Extracted records:

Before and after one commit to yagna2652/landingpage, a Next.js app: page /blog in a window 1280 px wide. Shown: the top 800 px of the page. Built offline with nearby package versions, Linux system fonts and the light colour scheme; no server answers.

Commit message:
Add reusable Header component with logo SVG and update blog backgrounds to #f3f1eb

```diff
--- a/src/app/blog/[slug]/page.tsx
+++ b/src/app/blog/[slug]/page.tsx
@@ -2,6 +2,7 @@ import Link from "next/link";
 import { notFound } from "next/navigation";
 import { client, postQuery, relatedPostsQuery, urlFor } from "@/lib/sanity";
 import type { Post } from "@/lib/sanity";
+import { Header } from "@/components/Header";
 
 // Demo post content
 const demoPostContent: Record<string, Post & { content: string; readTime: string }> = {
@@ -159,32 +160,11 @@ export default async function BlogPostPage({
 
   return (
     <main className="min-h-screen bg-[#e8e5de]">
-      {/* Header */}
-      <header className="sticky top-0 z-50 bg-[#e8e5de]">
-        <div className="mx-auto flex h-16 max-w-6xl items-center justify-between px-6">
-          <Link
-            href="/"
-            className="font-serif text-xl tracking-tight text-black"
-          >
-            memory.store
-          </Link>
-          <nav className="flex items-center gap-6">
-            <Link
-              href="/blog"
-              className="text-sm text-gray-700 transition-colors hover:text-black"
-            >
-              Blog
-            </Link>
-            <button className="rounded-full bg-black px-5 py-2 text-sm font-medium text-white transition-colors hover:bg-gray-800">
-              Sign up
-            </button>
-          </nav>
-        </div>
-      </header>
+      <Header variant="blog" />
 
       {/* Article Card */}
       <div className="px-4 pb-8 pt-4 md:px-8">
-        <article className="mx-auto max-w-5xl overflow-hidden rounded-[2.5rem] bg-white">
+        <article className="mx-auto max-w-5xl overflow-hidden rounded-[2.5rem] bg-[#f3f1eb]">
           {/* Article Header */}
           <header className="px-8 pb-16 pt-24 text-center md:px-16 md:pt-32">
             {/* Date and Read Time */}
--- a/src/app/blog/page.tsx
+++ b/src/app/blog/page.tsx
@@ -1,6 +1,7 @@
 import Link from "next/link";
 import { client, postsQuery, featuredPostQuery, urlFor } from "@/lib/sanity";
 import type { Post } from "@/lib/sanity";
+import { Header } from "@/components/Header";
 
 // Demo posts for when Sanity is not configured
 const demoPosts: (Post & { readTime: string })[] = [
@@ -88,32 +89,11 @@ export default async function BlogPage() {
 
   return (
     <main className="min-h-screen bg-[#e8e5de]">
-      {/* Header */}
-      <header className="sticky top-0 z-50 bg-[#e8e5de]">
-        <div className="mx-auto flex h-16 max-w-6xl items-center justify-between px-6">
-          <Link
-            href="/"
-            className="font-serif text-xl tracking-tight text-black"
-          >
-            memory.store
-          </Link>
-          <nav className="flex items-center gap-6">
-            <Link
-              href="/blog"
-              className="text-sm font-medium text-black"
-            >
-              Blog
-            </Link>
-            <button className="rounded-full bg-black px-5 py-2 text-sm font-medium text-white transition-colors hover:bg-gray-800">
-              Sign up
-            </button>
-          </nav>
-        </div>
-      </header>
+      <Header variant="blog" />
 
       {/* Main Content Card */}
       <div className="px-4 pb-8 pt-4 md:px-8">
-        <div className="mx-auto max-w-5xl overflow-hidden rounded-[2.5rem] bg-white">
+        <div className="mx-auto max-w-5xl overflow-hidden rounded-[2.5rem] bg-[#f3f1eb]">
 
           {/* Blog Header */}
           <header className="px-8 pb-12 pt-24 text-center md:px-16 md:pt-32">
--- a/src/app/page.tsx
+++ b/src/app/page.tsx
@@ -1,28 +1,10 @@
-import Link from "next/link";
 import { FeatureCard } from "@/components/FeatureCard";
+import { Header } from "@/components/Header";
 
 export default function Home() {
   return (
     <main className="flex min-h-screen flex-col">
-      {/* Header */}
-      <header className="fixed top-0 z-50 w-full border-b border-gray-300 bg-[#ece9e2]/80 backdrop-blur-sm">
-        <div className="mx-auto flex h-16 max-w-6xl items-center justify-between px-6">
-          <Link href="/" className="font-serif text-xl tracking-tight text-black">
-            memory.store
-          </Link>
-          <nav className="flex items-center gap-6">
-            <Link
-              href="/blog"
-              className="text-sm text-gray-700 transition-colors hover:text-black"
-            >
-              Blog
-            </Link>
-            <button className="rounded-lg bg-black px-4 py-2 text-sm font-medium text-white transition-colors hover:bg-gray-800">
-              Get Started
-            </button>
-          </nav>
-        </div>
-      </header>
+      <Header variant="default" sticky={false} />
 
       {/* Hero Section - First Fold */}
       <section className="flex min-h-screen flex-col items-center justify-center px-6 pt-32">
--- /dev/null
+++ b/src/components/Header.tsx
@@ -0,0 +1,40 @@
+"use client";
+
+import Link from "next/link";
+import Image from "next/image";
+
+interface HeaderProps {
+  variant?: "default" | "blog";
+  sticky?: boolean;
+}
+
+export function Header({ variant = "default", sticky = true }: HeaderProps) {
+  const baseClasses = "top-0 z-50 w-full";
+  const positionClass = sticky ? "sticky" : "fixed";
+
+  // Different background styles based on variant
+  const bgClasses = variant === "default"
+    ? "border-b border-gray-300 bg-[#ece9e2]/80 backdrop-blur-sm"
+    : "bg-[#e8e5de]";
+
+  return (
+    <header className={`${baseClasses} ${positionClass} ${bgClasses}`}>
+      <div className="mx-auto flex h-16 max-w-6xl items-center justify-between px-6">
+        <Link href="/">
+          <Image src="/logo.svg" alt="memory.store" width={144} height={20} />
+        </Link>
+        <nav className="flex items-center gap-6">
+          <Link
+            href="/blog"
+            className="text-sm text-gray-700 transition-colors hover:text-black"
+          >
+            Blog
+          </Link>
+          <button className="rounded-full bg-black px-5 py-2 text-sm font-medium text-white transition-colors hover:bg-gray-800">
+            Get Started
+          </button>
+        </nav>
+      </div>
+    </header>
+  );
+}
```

Exercise prompt:
Check each line of the listing above. Copy the ones with the word "client".

Answer to this task:
 import { client, postQuery, relatedPostsQuery, urlFor } from "@/lib/sanity";
 import { client, postsQuery, featuredPostQuery, urlFor } from "@/lib/sanity";
+"use client";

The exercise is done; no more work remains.